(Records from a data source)
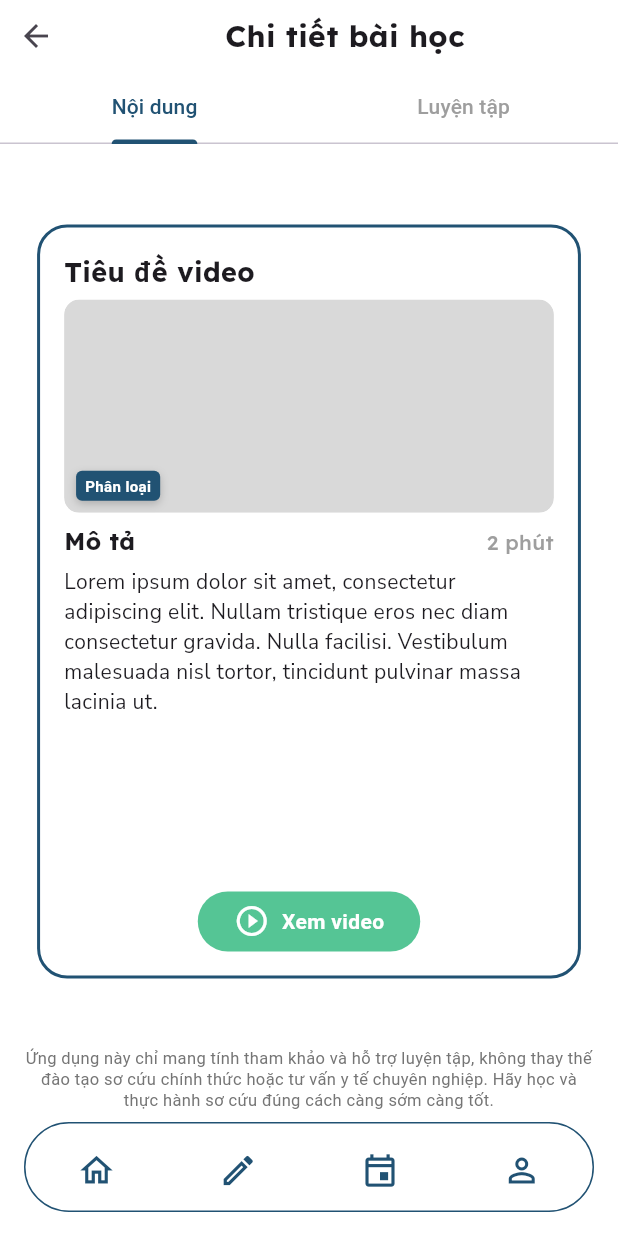
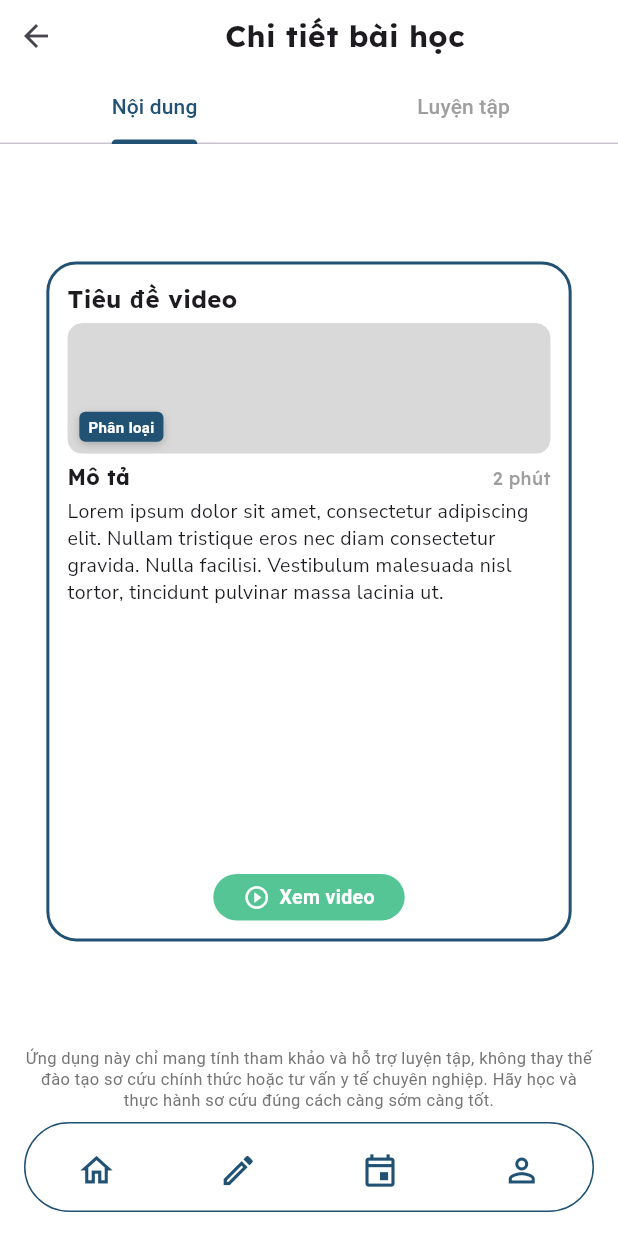
Before and after one commit to nphng15/learn2aid_frontend, a Flutter app: the LessonPage screen opened by its route, on a phone screen of 412 x 824 dp. Run offline on Flutter 3.47's test engine with Material 3 defaults, Android fonts, the phone set to English and light mode, and no system bars; our stand-ins replace cloud_firestore, firebase_auth, firebase_core, get, google_fonts, google_sign_in and 3 more; accounts and stored records are empty.

Commit message:
chinh sua gi gi ay

```diff
--- a/lib/features/presentation/modules/event/widgets/event_item.dart
+++ b/lib/features/presentation/modules/event/widgets/event_item.dart
@@ -110,7 +110,7 @@ class EventItem extends StatelessWidget {
                   children: [
                     // Số người tham gia
                     Text(
-                      '${event.joinedUsers.length} người tham gia',
+                      '${event.joinedUsers.length} người đăng ký',
                       style: GoogleFonts.lexend(
                         color: AppColors.grey3,
                         fontSize: 14,
@@ -139,7 +139,7 @@ class EventItem extends StatelessWidget {
                               ),
                             )
                           : Text(
-                              hasUserJoined ? 'Đã tham gia' : 'Tham gia',
+                              hasUserJoined ? 'Đã đăng ký' : 'Đăng ký',
                               style: GoogleFonts.lexend(),
                             ),
                     )),
--- a/lib/features/presentation/modules/lesson/widgets/lesson_content.dart
+++ b/lib/features/presentation/modules/lesson/widgets/lesson_content.dart
@@ -30,12 +30,13 @@ class LessonContent extends StatelessWidget {
 
   @override
   Widget build(BuildContext context) {
-    return Align(
+    return SingleChildScrollView(
+      child: Align(
         alignment: Alignment.center,
         child: Container(
-        width: MediaQuery.of(context).size.width * 0.88,
-        height: MediaQuery.of(context).size.height * 0.61,
-        padding: const EdgeInsets.all(16),
+          width: MediaQuery.of(context).size.width * 0.85,
+          height: MediaQuery.of(context).size.height * 0.55, // Giảm chiều cao từ 0.58 xuống 0.55
+          padding: const EdgeInsets.all(12),
           decoration: BoxDecoration(
             color: Colors.white,
             borderRadius: BorderRadius.circular(20),
@@ -46,11 +47,11 @@ class LessonContent extends StatelessWidget {
             children: [
               // Header với tiêu đề
               Padding(
-              padding: const EdgeInsets.only(bottom: 6),
+                padding: const EdgeInsets.only(bottom: 4),
                 child: Text(
                   title,
                   style: const TextStyle(
-                  fontSize: 18,
+                    fontSize: 16,
                     fontWeight: FontWeight.bold,
                     fontFamily: 'Lexend',
                   ),
@@ -60,7 +61,7 @@ class LessonContent extends StatelessWidget {
               ),
               // Phần ảnh - giảm flex để thu nhỏ kích thước còn khoảng 1/3 card
               Expanded(
-              flex: 3, // Giảm từ 5 xuống 3 (chiếm khoảng 1/3 của card)
+                flex: 2,
                 child: Stack(
                   fit: StackFit.expand,
                   children: [
@@ -105,19 +106,21 @@ class LessonContent extends StatelessWidget {
                           category,
                           style: const TextStyle(
                             color: Colors.white,
-                          fontSize: 10, // Giảm từ 12 xuống 10
+                            fontSize: 10,
                             fontWeight: FontWeight.bold,
                           ),
+                          maxLines: 1,
+                          overflow: TextOverflow.ellipsis,
                         ),
                       ),
                     ),
                   ],
                 ),
               ),
-            const SizedBox(height: 8), // Giảm từ 10 xuống 8
+              const SizedBox(height: 6),
               // Phần mô tả - tăng flex để hiển thị nhiều nội dung hơn
               Expanded(
-              flex: 6, // Tăng từ 4 lên 6 (chiếm khoảng 2/3 của card)
+                flex: 7,
                 child: Column(
                   crossAxisAlignment: CrossAxisAlignment.start,
                   children: [
@@ -127,7 +130,7 @@ class LessonContent extends StatelessWidget {
                         const Text(
                           'Mô tả',
                           style: TextStyle(
-                          fontSize: 16,
+                            fontSize: 14,
                             fontWeight: FontWeight.bold,
                             fontFamily: 'Lexend',
                           ),
@@ -135,7 +138,7 @@ class LessonContent extends StatelessWidget {
                         Text(
                           '${(durationInSeconds / 60).floor()} phút',
                           style: const TextStyle(
-                          fontSize: 14,
+                            fontSize: 12,
                             fontWeight: FontWeight.w500,
                             fontFamily: 'Lexend',
                             color: Colors.grey,
@@ -143,20 +146,20 @@ class LessonContent extends StatelessWidget {
                         ),
                       ],
                     ),
-                  const SizedBox(height: 6),
+                    const SizedBox(height: 4),
                     Expanded(
                       child: SingleChildScrollView(
                         child: Text(
                           description,
                           style: const TextStyle(
-                          fontSize: 14,
+                            fontSize: 13,
                             fontFamily: 'Nunito Sans',
                             height: 1.4,
                           ),
                         ),
                       ),
                     ),
-                  const SizedBox(height: 6),
+                    const SizedBox(height: 4),
                     // Nút xem video
                     Center(
                       child: InkWell(
@@ -182,8 +185,8 @@ class LessonContent extends StatelessWidget {
                         },
                         child: Container(
                           padding: const EdgeInsets.symmetric(
-                          horizontal: 24,
-                          vertical: 8,
+                            horizontal: 20,
+                            vertical: 6,
                           ),
                           decoration: BoxDecoration(
                             color: const Color(0xff55c595),
@@ -195,13 +198,15 @@ class LessonContent extends StatelessWidget {
                               Icon(
                                 Icons.play_circle_outline,
                                 color: Colors.white,
+                                size: 18,
                               ),
-                            SizedBox(width: 8),
+                              SizedBox(width: 6),
                               Text(
                                 'Xem video',
                                 style: TextStyle(
                                   color: Colors.white,
                                   fontWeight: FontWeight.bold,
+                                  fontSize: 13,
                                 ),
                               ),
                             ],
@@ -215,6 +220,7 @@ class LessonContent extends StatelessWidget {
             ],
           ),
         ),
+      ),
     );
   }
 }
```
Also changed, not shown: lib/features/presentation/modules/lesson/widgets/lesson_interactive.dart (+49 -44 lines), lib/features/presentation/modules/lesson/widgets/video_popup_player.dart (+81 -4 lines). Lines whose indentation alone changed are shown as unchanged.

TASK PROMPT:
Could you retype all the entries exactly, skipping the pictures?

WRITTEN RESPONSE:
Before and after one commit to nphng15/learn2aid_frontend, a Flutter app: the LessonPage screen opened by its route, on a phone screen of 412 x 824 dp. Run offline on Flutter 3.47's test engine with Material 3 defaults, Android fonts, the phone set to English and light mode, and no system bars; our stand-ins replace cloud_firestore, firebase_auth, firebase_core, get, google_fonts, google_sign_in and 3 more; accounts and stored records are empty.

Commit message:
chinh sua gi gi ay

```diff
--- a/lib/features/presentation/modules/event/widgets/event_item.dart
+++ b/lib/features/presentation/modules/event/widgets/event_item.dart
@@ -110,7 +110,7 @@ class EventItem extends StatelessWidget {
                   children: [
                     // Số người tham gia
                     Text(
-                      '${event.joinedUsers.length} người tham gia',
+                      '${event.joinedUsers.length} người đăng ký',
                       style: GoogleFonts.lexend(
                         color: AppColors.grey3,
                         fontSize: 14,
@@ -139,7 +139,7 @@ class EventItem extends StatelessWidget {
                               ),
                             )
                           : Text(
-                              hasUserJoined ? 'Đã tham gia' : 'Tham gia',
+                              hasUserJoined ? 'Đã đăng ký' : 'Đăng ký',
                               style: GoogleFonts.lexend(),
                             ),
                     )),
--- a/lib/features/presentation/modules/lesson/widgets/lesson_content.dart
+++ b/lib/features/presentation/modules/lesson/widgets/lesson_content.dart
@@ -30,12 +30,13 @@ class LessonContent extends StatelessWidget {
 
   @override
   Widget build(BuildContext context) {
-    return Align(
+    return SingleChildScrollView(
+      child: Align(
         alignment: Alignment.center,
         child: Container(
-        width: MediaQuery.of(context).size.width * 0.88,
-        height: MediaQuery.of(context).size.height * 0.61,
-        padding: const EdgeInsets.all(16),
+          width: MediaQuery.of(context).size.width * 0.85,
+          height: MediaQuery.of(context).size.height * 0.55, // Giảm chiều cao từ 0.58 xuống 0.55
+          padding: const EdgeInsets.all(12),
           decoration: BoxDecoration(
             color: Colors.white,
             borderRadius: BorderRadius.circular(20),
@@ -46,11 +47,11 @@ class LessonContent extends StatelessWidget {
             children: [
               // Header với tiêu đề
               Padding(
-              padding: const EdgeInsets.only(bottom: 6),
+                padding: const EdgeInsets.only(bottom: 4),
                 child: Text(
                   title,
                   style: const TextStyle(
-                  fontSize: 18,
+                    fontSize: 16,
                     fontWeight: FontWeight.bold,
                     fontFamily: 'Lexend',
                   ),
@@ -60,7 +61,7 @@ class LessonContent extends StatelessWidget {
               ),
               // Phần ảnh - giảm flex để thu nhỏ kích thước còn khoảng 1/3 card
               Expanded(
-              flex: 3, // Giảm từ 5 xuống 3 (chiếm khoảng 1/3 của card)
+                flex: 2,
                 child: Stack(
                   fit: StackFit.expand,
                   children: [
@@ -105,19 +106,21 @@ class LessonContent extends StatelessWidget {
                           category,
                           style: const TextStyle(
                             color: Colors.white,
-                          fontSize: 10, // Giảm từ 12 xuống 10
+                            fontSize: 10,
                             fontWeight: FontWeight.bold,
                           ),
+                          maxLines: 1,
+                          overflow: TextOverflow.ellipsis,
                         ),
                       ),
                     ),
                   ],
                 ),
               ),
-            const SizedBox(height: 8), // Giảm từ 10 xuống 8
+              const SizedBox(height: 6),
               // Phần mô tả - tăng flex để hiển thị nhiều nội dung hơn
               Expanded(
-              flex: 6, // Tăng từ 4 lên 6 (chiếm khoảng 2/3 của card)
+                flex: 7,
                 child: Column(
                   crossAxisAlignment: CrossAxisAlignment.start,
                   children: [
@@ -127,7 +130,7 @@ class LessonContent extends StatelessWidget {
                         const Text(
                           'Mô tả',
                           style: TextStyle(
-                          fontSize: 16,
+                            fontSize: 14,
                             fontWeight: FontWeight.bold,
                             fontFamily: 'Lexend',
                           ),
@@ -135,7 +138,7 @@ class LessonContent extends StatelessWidget {
                         Text(
                           '${(durationInSeconds / 60).floor()} phút',
                           style: const TextStyle(
-                          fontSize: 14,
+                            fontSize: 12,
                             fontWeight: FontWeight.w500,
                             fontFamily: 'Lexend',
                             color: Colors.grey,
@@ -143,20 +146,20 @@ class LessonContent extends StatelessWidget {
                         ),
                       ],
                     ),
-                  const SizedBox(height: 6),
+                    const SizedBox(height: 4),
                     Expanded(
                       child: SingleChildScrollView(
                         child: Text(
                           description,
                           style: const TextStyle(
-                          fontSize: 14,
+                            fontSize: 13,
                             fontFamily: 'Nunito Sans',
                             height: 1.4,
                           ),
                         ),
                       ),
                     ),
-                  const SizedBox(height: 6),
+                    const SizedBox(height: 4),
                     // Nút xem video
                     Center(
                       child: InkWell(
@@ -182,8 +185,8 @@ class LessonContent extends StatelessWidget {
                         },
                         child: Container(
                           padding: const EdgeInsets.symmetric(
-                          horizontal: 24,
-                          vertical: 8,
+                            horizontal: 20,
+                            vertical: 6,
                           ),
                           decoration: BoxDecoration(
                             color: const Color(0xff55c595),
@@ -195,13 +198,15 @@ class LessonContent extends StatelessWidget {
                               Icon(
                                 Icons.play_circle_outline,
                                 color: Colors.white,
+                                size: 18,
                               ),
-                            SizedBox(width: 8),
+                              SizedBox(width: 6),
                               Text(
                                 'Xem video',
                                 style: TextStyle(
                                   color: Colors.white,
                                   fontWeight: FontWeight.bold,
+                                  fontSize: 13,
                                 ),
                               ),
                             ],
@@ -215,6 +220,7 @@ class LessonContent extends StatelessWidget {
             ],
           ),
         ),
+      ),
     );
   }
 }
```
Also changed, not shown: lib/features/presentation/modules/lesson/widgets/lesson_interactive.dart (+49 -44 lines), lib/features/presentation/modules/lesson/widgets/video_popup_player.dart (+81 -4 lines). Lines whose indentation alone changed are shown as unchanged.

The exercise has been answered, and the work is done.